It has become a familiar (even predictable) cycle. The folks behind the Premier Golf League, a super league featuring teams of players among the 50 best in the world, float some information, everyone responds to that information, the PGA Tour denounces it and then Rory McIlroy gives his (well-considered) opinion, which nearly everyone agrees with and then we all move on.
After Tuesday's news that some of the top players in the world were offered unbelievable sums of money by the Saudi backers of the Premier Golf League, McIlroy -- who shot down the idea of it just before the COVID-19 pandemic hit last March -- once again spoke out against the idea of a golf super league. Last time around, McIlroy bemoaned the lack of flexibility provided by a proposed super league -- that you were going to be forced to play certain events instead of picking your spots. This time he discussed the legacy factor.
"They first contacted me back in 2014, so this is seven years down the line and nothing has really changed," McIlroy told reporters ahead of this week's Wells Fargo Championship. "Maybe the source of the money's changed or the people that are in charge have changed, but nothing has happened. No sponsorship deals, no media deals, no players have signed up, no manufacturers have signed up. There's been so many iterations at this point.
"You go back to what happened last week in Europe with the European Super League in (soccer). People can see it for what it is, which is a money grab, which is fine if that's what you're playing golf for is to make as much money as possible. Totally fine, then go and do that if that's what makes you happy. But I think the top players in the game, I'm just speaking my own personal beliefs, like I'm playing this game to try to cement my place in history and my legacy and to win major championships and to win the biggest tournaments in the world. That's why I'm playing this game.
"Golf has been very good to me, obviously, over the years by playing in Europe starting off, coming over to the PGA Tour and playing here. I honestly don't think there's a better structure in place in golf, and I don't think there will be. ... I think you all know my feelings on it, and I'm very much against it. I don't see why anyone would be for it."

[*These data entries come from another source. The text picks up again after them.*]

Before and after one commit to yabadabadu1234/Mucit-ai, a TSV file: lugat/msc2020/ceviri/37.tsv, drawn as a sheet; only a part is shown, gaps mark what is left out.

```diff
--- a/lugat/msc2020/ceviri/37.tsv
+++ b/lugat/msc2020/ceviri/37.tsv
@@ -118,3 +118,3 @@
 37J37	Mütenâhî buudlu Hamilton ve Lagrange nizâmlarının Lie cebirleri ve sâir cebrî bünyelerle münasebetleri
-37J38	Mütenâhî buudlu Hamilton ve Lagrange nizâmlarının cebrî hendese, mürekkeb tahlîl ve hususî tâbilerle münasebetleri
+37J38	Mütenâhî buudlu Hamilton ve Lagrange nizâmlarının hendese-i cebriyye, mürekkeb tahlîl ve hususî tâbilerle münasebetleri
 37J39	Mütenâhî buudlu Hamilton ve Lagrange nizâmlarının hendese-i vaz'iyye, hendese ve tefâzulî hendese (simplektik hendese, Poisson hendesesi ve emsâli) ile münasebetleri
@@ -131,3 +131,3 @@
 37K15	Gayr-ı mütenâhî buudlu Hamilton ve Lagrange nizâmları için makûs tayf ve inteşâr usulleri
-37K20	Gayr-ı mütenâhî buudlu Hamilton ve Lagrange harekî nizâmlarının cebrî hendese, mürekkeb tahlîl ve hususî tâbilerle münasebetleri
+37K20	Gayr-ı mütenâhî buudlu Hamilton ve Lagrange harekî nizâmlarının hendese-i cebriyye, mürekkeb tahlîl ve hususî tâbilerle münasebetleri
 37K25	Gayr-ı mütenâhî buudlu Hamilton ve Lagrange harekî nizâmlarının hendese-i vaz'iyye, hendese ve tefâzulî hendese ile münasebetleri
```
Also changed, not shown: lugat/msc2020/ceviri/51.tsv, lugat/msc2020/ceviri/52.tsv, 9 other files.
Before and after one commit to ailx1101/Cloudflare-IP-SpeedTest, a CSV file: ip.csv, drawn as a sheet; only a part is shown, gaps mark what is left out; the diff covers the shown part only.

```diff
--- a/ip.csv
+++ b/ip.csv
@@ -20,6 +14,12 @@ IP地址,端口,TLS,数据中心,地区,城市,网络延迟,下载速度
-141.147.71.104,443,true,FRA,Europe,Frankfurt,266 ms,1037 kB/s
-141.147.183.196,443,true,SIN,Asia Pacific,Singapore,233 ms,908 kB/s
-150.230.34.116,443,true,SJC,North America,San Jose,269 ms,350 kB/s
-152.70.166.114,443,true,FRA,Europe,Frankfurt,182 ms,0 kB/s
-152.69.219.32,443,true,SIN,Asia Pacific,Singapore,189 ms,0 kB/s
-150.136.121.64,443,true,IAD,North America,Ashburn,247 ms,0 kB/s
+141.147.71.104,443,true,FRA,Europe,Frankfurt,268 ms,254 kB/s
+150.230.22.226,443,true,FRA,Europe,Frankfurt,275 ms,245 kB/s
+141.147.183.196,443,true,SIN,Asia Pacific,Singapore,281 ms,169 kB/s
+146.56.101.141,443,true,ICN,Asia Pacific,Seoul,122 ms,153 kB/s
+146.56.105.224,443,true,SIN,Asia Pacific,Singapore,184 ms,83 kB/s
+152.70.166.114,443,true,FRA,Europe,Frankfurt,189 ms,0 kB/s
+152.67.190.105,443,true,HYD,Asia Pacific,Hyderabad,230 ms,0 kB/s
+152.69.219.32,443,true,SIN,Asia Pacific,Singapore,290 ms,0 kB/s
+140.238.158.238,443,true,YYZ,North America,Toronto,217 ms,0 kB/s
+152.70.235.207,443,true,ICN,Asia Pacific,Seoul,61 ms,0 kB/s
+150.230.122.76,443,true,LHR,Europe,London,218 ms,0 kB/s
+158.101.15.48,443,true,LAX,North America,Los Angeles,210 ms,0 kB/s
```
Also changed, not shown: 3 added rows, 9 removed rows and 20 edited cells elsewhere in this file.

McIlroy is the newly-elected Players Advisory Council chairman, so it would be pretty wild if he were to diverge from the PGA Tour's messaging, which came out loud and clear on Tuesday evening after commissioner Jay Monahan reportedly had a meeting with players. Still, McIlroy is one of the handful of most important voices in the room on this, and he's been consistently adamant.
According to multiple sources @PGATOUR Commissioner Jay Monahan told players Tuesday night at @WellsFargoGolf that any player joining the Saudi-backed golf league will face immediate suspension and possible expulsion from the PGA Tour. Monahan taking this threat seriously.— Todd Lewis (@ToddLewisGC) May 5, 2021
But McIlroy is not the only player who came out firing this week. Fellow top 20 players in the world, Webb Simpson and Justin Thomas, joined in praising the PGA Tour and discussing why they would not jump to a super league.
"I don't think throwing X amount of money at guys is as appealing now as it maybe once was because of how great the opportunities we have on the PGA Tour," said No. 9-ranked Simpson. "Whatever the number is, 350 million we're playing for this year, and what FedEx has done, Wyndham Rewards, now Comcast, there's so many opportunities for guys to make a great living here. If I'm a guy who's on my way to make history like a Dustin [Johnson] or a few other top guys, I want to go after records, not a dollar. So we'll see what happens, but that's kind of where I sit on it."
"I haven't heard anything personally, so again, I don't have much interest," said the No. 2-ranked Thomas. "I love it out here on the PGA Tour, and we're very fortunate to get to go to some unbelievable places and play for a lot of money and have an opportunity to grow our brands and grow the game of golf. I'm very content and very happy with everything how it's going here."
Forget for a moment all the nuances, all the details of a proposed league and remember that without a tipping point of the best players -- eight or 10 or 12 or whatever the number is-- none of this works. That's why the strong language of McIlroy, Thomas and Simpson matters. That's why the PGL is working so hard behind the scenes to turn the tide on the best individuals in the world -- thus far to no avail.